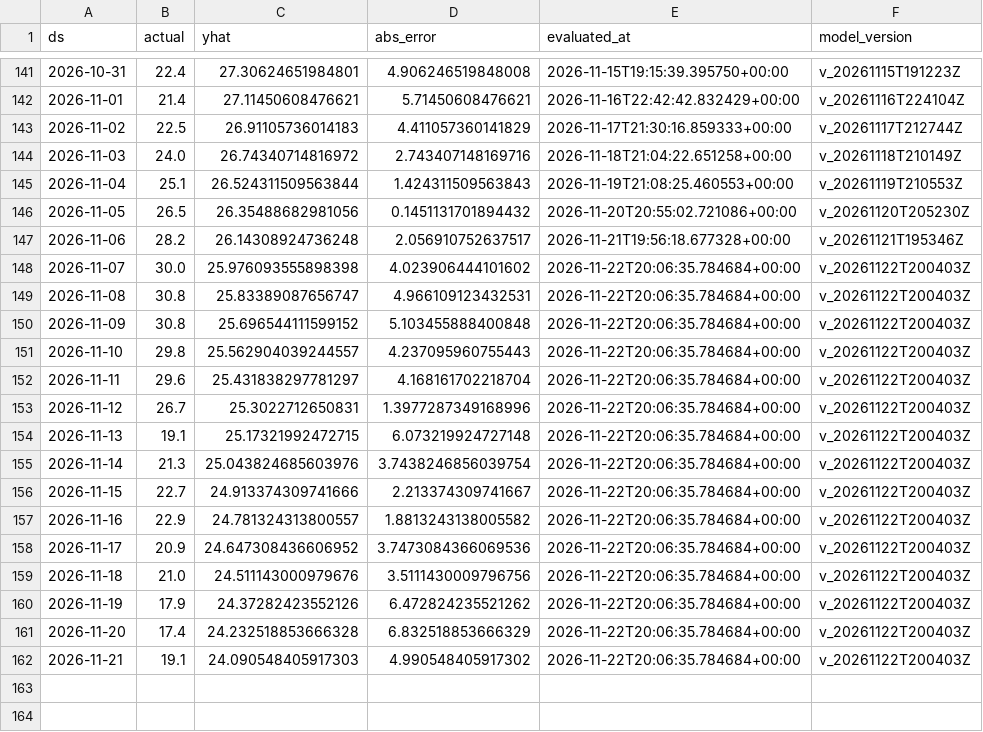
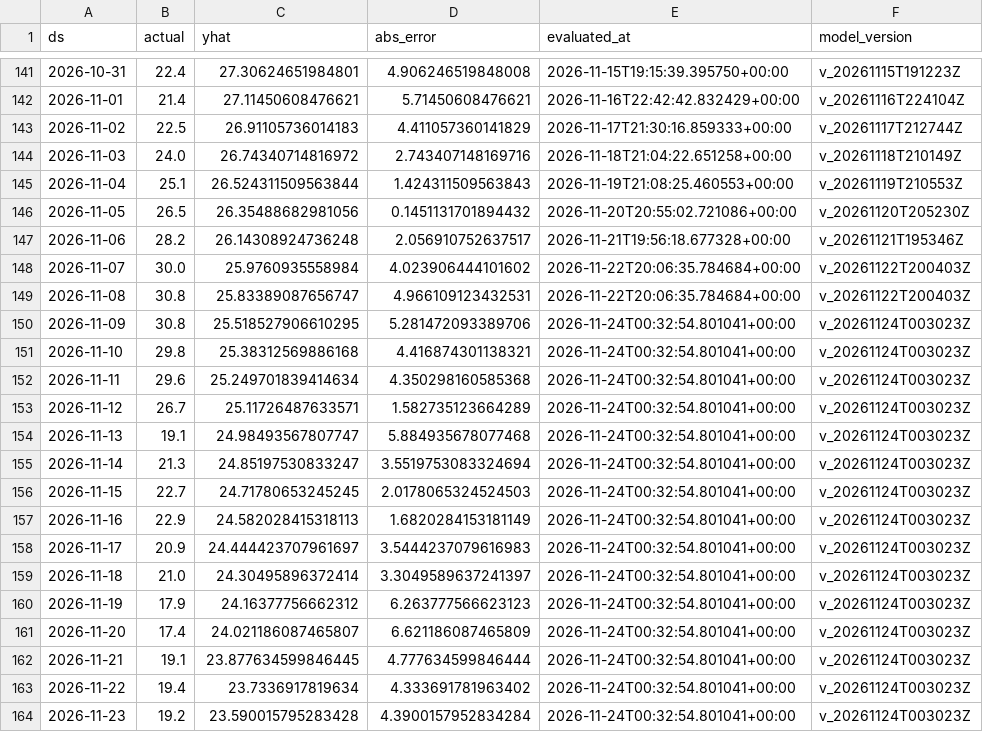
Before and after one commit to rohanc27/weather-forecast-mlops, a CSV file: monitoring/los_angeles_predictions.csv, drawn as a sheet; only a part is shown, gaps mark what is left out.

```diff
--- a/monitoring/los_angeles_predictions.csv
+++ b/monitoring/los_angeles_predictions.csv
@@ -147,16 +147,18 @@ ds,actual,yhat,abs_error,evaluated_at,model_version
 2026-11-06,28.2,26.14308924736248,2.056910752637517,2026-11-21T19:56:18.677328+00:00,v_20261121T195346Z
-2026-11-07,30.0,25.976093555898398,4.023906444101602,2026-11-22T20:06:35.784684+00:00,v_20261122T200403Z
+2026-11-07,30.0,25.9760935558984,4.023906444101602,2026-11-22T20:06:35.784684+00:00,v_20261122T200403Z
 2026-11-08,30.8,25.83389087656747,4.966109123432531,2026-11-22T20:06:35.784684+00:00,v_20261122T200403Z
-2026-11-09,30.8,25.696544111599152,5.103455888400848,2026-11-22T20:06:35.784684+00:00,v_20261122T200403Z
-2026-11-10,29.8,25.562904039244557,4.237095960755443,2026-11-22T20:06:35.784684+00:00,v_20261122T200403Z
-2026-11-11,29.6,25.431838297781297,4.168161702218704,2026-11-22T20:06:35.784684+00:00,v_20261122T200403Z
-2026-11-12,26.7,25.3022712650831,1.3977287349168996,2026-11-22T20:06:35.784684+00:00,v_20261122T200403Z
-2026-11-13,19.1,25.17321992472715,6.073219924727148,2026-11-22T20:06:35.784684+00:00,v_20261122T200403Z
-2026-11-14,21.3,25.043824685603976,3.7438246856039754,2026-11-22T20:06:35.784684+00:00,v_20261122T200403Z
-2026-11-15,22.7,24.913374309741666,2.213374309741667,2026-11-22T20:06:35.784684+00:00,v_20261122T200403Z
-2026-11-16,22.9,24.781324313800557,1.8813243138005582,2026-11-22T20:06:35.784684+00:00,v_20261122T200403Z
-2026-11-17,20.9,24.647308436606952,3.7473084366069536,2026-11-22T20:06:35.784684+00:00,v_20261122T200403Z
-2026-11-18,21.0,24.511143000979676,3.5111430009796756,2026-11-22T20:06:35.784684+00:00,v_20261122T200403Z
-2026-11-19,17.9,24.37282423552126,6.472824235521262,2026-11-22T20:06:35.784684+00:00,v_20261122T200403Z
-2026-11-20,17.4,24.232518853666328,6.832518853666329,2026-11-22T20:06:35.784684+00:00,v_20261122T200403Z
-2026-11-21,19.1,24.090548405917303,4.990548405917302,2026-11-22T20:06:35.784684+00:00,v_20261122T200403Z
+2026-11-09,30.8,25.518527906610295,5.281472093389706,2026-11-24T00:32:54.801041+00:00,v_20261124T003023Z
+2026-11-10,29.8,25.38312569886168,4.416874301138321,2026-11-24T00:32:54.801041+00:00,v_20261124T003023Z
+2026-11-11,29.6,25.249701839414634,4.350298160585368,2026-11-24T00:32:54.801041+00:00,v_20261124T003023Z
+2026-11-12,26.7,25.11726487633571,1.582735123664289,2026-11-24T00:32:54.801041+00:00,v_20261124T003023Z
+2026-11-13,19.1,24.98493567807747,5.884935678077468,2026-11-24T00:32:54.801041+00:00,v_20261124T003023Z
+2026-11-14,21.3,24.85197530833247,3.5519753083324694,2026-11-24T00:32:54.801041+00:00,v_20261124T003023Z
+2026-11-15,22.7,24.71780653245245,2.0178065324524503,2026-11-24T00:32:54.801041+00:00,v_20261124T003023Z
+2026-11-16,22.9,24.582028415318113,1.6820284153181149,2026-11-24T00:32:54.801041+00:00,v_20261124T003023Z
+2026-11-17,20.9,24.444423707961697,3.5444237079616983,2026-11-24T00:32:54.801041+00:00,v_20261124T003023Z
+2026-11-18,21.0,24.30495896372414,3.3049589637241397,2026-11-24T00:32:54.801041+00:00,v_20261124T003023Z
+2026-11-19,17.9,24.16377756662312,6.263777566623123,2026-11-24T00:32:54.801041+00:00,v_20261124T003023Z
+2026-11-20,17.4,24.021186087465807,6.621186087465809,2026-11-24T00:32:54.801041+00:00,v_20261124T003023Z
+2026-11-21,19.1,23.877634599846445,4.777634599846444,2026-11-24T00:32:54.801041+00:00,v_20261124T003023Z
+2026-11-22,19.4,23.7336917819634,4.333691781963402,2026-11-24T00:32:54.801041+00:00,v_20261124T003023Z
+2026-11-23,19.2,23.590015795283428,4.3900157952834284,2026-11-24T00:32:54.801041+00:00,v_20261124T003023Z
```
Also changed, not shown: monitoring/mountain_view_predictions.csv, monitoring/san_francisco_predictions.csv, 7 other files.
------
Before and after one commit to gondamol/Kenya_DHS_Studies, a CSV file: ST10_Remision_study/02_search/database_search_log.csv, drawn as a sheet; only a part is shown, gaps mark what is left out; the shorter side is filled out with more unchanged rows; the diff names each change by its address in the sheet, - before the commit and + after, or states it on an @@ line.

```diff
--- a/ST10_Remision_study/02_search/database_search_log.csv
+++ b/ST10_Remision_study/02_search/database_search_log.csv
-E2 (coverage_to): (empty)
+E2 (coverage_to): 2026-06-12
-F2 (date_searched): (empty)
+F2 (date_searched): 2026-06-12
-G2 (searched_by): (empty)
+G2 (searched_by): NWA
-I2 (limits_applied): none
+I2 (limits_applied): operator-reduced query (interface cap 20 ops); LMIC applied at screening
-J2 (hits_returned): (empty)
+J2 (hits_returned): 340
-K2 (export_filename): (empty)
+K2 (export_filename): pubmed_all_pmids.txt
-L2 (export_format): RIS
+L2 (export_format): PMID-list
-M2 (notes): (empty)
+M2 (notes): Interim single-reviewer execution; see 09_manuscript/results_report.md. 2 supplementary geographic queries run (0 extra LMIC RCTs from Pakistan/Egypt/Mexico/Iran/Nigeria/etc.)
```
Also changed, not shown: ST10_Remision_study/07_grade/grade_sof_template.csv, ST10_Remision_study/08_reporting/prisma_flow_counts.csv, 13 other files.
------
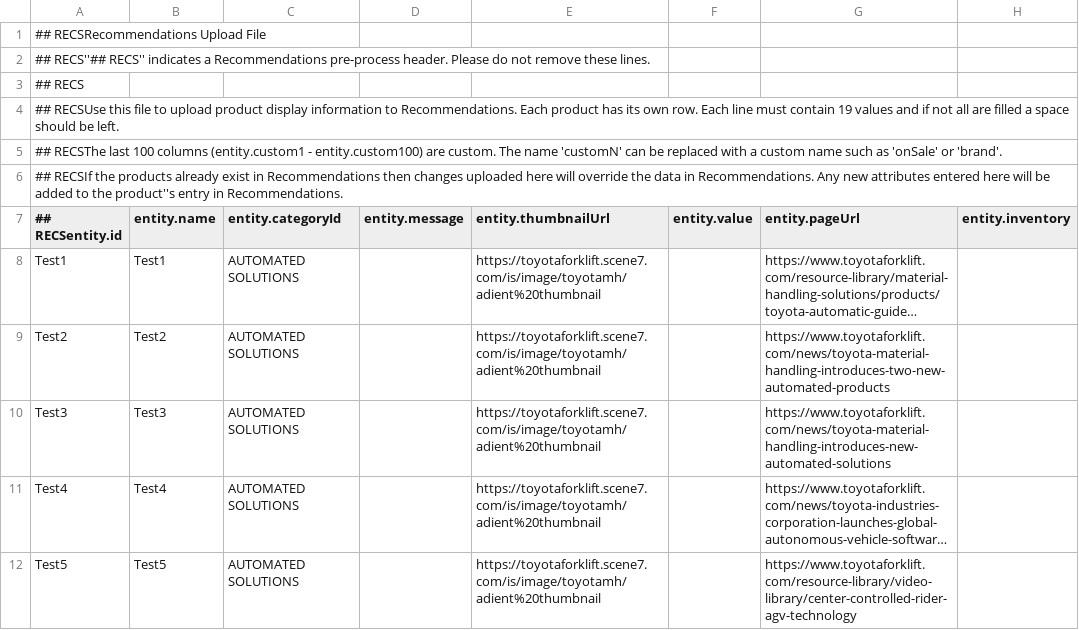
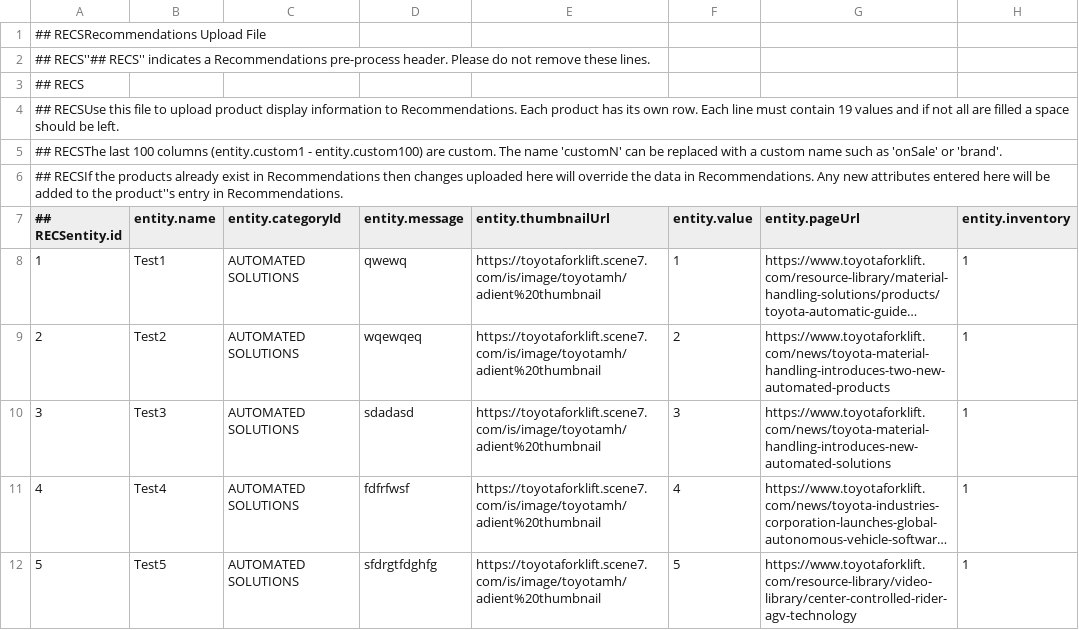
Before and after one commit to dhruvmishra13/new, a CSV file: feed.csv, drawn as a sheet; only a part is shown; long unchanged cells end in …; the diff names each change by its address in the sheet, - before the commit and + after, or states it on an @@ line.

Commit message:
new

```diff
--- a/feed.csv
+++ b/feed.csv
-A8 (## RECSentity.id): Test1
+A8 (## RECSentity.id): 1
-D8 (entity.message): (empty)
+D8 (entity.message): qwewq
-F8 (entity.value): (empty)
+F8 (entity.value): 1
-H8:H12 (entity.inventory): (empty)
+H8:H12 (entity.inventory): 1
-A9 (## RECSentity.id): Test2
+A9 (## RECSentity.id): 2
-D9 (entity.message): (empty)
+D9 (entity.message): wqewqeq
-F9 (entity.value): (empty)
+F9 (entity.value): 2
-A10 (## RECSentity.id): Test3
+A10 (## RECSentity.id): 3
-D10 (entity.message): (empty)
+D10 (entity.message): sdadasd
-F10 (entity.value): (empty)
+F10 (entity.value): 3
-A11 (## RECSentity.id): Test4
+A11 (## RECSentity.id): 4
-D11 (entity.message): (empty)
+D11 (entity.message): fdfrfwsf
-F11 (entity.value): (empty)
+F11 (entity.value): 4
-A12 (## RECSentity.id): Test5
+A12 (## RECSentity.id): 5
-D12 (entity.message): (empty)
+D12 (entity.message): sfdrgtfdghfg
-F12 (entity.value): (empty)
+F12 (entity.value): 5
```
------
What the task asks — Copy out each line of the listing that holds the string "shown".

Output of the exercise —
Before and after one commit to rohanc27/weather-forecast-mlops, a CSV file: monitoring/los_angeles_predictions.csv, drawn as a sheet; only a part is shown, gaps mark what is left out.
Also changed, not shown: monitoring/mountain_view_predictions.csv, monitoring/san_francisco_predictions.csv, 7 other files.
Before and after one commit to gondamol/Kenya_DHS_Studies, a CSV file: ST10_Remision_study/02_search/database_search_log.csv, drawn as a sheet; only a part is shown, gaps mark what is left out; the shorter side is filled out with more unchanged rows; the diff names each change by its address in the sheet, - before the commit and + after, or states it on an @@ line.
Also changed, not shown: ST10_Remision_study/07_grade/grade_sof_template.csv, ST10_Remision_study/08_reporting/prisma_flow_counts.csv, 13 other files.
Before and after one commit to dhruvmishra13/new, a CSV file: feed.csv, drawn as a sheet; only a part is shown; long unchanged cells end in …; the diff names each change by its address in the sheet, - before the commit and + after, or states it on an @@ line.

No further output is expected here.